REQUIREMENT: Please print all of the records that follow with nothing altered.

◆ ◆ ◆ ◆ ◆

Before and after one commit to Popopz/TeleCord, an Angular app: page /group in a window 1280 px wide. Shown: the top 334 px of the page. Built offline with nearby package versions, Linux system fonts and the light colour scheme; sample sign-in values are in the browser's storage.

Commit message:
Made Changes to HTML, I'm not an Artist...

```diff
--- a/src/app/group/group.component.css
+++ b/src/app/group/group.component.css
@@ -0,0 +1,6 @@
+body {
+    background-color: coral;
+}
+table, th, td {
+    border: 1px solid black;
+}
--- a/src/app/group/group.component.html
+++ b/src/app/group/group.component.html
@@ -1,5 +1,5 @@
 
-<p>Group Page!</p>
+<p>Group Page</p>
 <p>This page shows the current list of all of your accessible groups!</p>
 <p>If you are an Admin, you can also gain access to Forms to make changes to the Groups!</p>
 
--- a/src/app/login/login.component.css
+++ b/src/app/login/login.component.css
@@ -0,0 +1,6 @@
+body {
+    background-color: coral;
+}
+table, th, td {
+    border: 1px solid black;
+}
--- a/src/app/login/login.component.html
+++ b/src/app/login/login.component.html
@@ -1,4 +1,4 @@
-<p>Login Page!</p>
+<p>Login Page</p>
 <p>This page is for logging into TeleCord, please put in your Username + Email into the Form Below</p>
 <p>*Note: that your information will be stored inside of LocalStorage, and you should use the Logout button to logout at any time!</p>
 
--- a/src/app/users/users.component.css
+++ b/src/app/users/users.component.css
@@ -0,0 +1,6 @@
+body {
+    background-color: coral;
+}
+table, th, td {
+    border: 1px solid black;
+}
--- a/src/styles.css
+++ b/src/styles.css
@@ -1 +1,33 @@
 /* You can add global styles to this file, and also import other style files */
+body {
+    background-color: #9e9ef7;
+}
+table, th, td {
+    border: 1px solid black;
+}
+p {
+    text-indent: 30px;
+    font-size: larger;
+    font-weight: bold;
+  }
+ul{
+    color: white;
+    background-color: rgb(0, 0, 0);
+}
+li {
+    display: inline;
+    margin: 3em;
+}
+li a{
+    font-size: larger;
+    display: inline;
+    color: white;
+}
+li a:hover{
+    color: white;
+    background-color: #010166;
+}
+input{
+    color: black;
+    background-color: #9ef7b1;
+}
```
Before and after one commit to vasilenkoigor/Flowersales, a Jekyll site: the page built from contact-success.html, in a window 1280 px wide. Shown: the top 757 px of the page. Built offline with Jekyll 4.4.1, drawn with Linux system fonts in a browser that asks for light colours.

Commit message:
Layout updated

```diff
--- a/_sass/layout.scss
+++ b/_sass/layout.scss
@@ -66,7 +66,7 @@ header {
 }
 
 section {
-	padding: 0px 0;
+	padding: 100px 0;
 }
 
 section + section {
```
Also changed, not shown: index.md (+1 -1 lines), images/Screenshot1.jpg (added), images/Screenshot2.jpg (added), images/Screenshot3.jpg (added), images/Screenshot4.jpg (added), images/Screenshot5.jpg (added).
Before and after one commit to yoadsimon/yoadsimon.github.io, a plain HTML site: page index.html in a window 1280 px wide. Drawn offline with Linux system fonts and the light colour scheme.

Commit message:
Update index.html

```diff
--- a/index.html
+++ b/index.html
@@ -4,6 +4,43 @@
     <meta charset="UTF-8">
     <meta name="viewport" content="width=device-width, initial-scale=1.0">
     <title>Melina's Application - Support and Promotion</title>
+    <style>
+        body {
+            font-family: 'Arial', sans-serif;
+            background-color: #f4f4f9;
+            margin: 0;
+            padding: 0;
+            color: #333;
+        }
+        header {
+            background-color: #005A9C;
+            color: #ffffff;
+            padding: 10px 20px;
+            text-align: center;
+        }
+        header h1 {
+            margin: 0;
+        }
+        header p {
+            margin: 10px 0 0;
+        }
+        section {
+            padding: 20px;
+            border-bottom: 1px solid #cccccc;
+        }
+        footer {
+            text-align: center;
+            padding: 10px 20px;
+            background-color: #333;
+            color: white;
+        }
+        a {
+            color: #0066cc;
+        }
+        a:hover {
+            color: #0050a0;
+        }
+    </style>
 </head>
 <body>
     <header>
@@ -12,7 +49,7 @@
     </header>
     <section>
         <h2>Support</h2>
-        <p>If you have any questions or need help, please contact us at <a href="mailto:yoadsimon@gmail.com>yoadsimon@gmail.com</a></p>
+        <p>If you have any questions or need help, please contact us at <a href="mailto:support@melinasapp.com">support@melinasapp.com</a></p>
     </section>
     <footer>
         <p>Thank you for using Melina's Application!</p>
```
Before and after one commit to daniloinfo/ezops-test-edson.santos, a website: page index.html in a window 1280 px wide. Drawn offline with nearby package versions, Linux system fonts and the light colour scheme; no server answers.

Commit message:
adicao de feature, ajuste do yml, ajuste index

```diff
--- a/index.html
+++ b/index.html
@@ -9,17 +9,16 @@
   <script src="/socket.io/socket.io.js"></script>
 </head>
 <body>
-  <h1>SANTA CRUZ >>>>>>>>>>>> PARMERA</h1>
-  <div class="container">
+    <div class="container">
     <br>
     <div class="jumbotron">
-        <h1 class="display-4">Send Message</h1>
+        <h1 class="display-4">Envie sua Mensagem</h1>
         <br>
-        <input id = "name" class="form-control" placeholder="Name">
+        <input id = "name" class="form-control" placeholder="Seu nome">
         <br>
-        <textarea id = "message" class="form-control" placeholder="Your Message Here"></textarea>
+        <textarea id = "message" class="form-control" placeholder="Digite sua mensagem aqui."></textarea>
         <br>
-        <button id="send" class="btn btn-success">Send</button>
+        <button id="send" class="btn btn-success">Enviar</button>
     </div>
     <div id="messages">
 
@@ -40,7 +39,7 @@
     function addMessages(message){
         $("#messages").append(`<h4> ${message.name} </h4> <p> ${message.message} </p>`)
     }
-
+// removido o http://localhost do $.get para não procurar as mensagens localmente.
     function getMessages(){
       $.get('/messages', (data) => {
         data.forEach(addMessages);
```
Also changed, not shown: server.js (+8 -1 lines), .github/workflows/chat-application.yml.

◆ ◆ ◆ ◆ ◆

OUTPUT OF THE TASK:
Before and after one commit to Popopz/TeleCord, an Angular app: page /group in a window 1280 px wide. Shown: the top 334 px of the page. Built offline with nearby package versions, Linux system fonts and the light colour scheme; sample sign-in values are in the browser's storage.

Commit message:
Made Changes to HTML, I'm not an Artist...

```diff
--- a/src/app/group/group.component.css
+++ b/src/app/group/group.component.css
@@ -0,0 +1,6 @@
+body {
+    background-color: coral;
+}
+table, th, td {
+    border: 1px solid black;
+}
--- a/src/app/group/group.component.html
+++ b/src/app/group/group.component.html
@@ -1,5 +1,5 @@
 
-<p>Group Page!</p>
+<p>Group Page</p>
 <p>This page shows the current list of all of your accessible groups!</p>
 <p>If you are an Admin, you can also gain access to Forms to make changes to the Groups!</p>
 
--- a/src/app/login/login.component.css
+++ b/src/app/login/login.component.css
@@ -0,0 +1,6 @@
+body {
+    background-color: coral;
+}
+table, th, td {
+    border: 1px solid black;
+}
--- a/src/app/login/login.component.html
+++ b/src/app/login/login.component.html
@@ -1,4 +1,4 @@
-<p>Login Page!</p>
+<p>Login Page</p>
 <p>This page is for logging into TeleCord, please put in your Username + Email into the Form Below</p>
 <p>*Note: that your information will be stored inside of LocalStorage, and you should use the Logout button to logout at any time!</p>
 
--- a/src/app/users/users.component.css
+++ b/src/app/users/users.component.css
@@ -0,0 +1,6 @@
+body {
+    background-color: coral;
+}
+table, th, td {
+    border: 1px solid black;
+}
--- a/src/styles.css
+++ b/src/styles.css
@@ -1 +1,33 @@
 /* You can add global styles to this file, and also import other style files */
+body {
+    background-color: #9e9ef7;
+}
+table, th, td {
+    border: 1px solid black;
+}
+p {
+    text-indent: 30px;
+    font-size: larger;
+    font-weight: bold;
+  }
+ul{
+    color: white;
+    background-color: rgb(0, 0, 0);
+}
+li {
+    display: inline;
+    margin: 3em;
+}
+li a{
+    font-size: larger;
+    display: inline;
+    color: white;
+}
+li a:hover{
+    color: white;
+    background-color: #010166;
+}
+input{
+    color: black;
+    background-color: #9ef7b1;
+}
```
Before and after one commit to vasilenkoigor/Flowersales, a Jekyll site: the page built from contact-success.html, in a window 1280 px wide. Shown: the top 757 px of the page. Built offline with Jekyll 4.4.1, drawn with Linux system fonts in a browser that asks for light colours.

Commit message:
Layout updated

```diff
--- a/_sass/layout.scss
+++ b/_sass/layout.scss
@@ -66,7 +66,7 @@ header {
 }
 
 section {
-	padding: 0px 0;
+	padding: 100px 0;
 }
 
 section + section {
```
Also changed, not shown: index.md (+1 -1 lines), images/Screenshot1.jpg (added), images/Screenshot2.jpg (added), images/Screenshot3.jpg (added), images/Screenshot4.jpg (added), images/Screenshot5.jpg (added).
Before and after one commit to yoadsimon/yoadsimon.github.io, a plain HTML site: page index.html in a window 1280 px wide. Drawn offline with Linux system fonts and the light colour scheme.

Commit message:
Update index.html

```diff
--- a/index.html
+++ b/index.html
@@ -4,6 +4,43 @@
     <meta charset="UTF-8">
     <meta name="viewport" content="width=device-width, initial-scale=1.0">
     <title>Melina's Application - Support and Promotion</title>
+    <style>
+        body {
+            font-family: 'Arial', sans-serif;
+            background-color: #f4f4f9;
+            margin: 0;
+            padding: 0;
+            color: #333;
+        }
+        header {
+            background-color: #005A9C;
+            color: #ffffff;
+            padding: 10px 20px;
+            text-align: center;
+        }
+        header h1 {
+            margin: 0;
+        }
+        header p {
+            margin: 10px 0 0;
+        }
+        section {
+            padding: 20px;
+            border-bottom: 1px solid #cccccc;
+        }
+        footer {
+            text-align: center;
+            padding: 10px 20px;
+            background-color: #333;
+            color: white;
+        }
+        a {
+            color: #0066cc;
+        }
+        a:hover {
+            color: #0050a0;
+        }
+    </style>
 </head>
 <body>
     <header>
@@ -12,7 +49,7 @@
     </header>
     <section>
         <h2>Support</h2>
-        <p>If you have any questions or need help, please contact us at <a href="mailto:yoadsimon@gmail.com>yoadsimon@gmail.com</a></p>
+        <p>If you have any questions or need help, please contact us at <a href="mailto:support@melinasapp.com">support@melinasapp.com</a></p>
     </section>
     <footer>
         <p>Thank you for using Melina's Application!</p>
```
Before and after one commit to daniloinfo/ezops-test-edson.santos, a website: page index.html in a window 1280 px wide. Drawn offline with nearby package versions, Linux system fonts and the light colour scheme; no server answers.

Commit message:
adicao de feature, ajuste do yml, ajuste index

```diff
--- a/index.html
+++ b/index.html
@@ -9,17 +9,16 @@
   <script src="/socket.io/socket.io.js"></script>
 </head>
 <body>
-  <h1>SANTA CRUZ >>>>>>>>>>>> PARMERA</h1>
-  <div class="container">
+    <div class="container">
     <br>
     <div class="jumbotron">
-        <h1 class="display-4">Send Message</h1>
+        <h1 class="display-4">Envie sua Mensagem</h1>
         <br>
-        <input id = "name" class="form-control" placeholder="Name">
+        <input id = "name" class="form-control" placeholder="Seu nome">
         <br>
-        <textarea id = "message" class="form-control" placeholder="Your Message Here"></textarea>
+        <textarea id = "message" class="form-control" placeholder="Digite sua mensagem aqui."></textarea>
         <br>
-        <button id="send" class="btn btn-success">Send</button>
+        <button id="send" class="btn btn-success">Enviar</button>
     </div>
     <div id="messages">
 
@@ -40,7 +39,7 @@
     function addMessages(message){
         $("#messages").append(`<h4> ${message.name} </h4> <p> ${message.message} </p>`)
     }
-
+// removido o http://localhost do $.get para não procurar as mensagens localmente.
     function getMessages(){
       $.get('/messages', (data) => {
         data.forEach(addMessages);
```
Also changed, not shown: server.js (+8 -1 lines), .github/workflows/chat-application.yml.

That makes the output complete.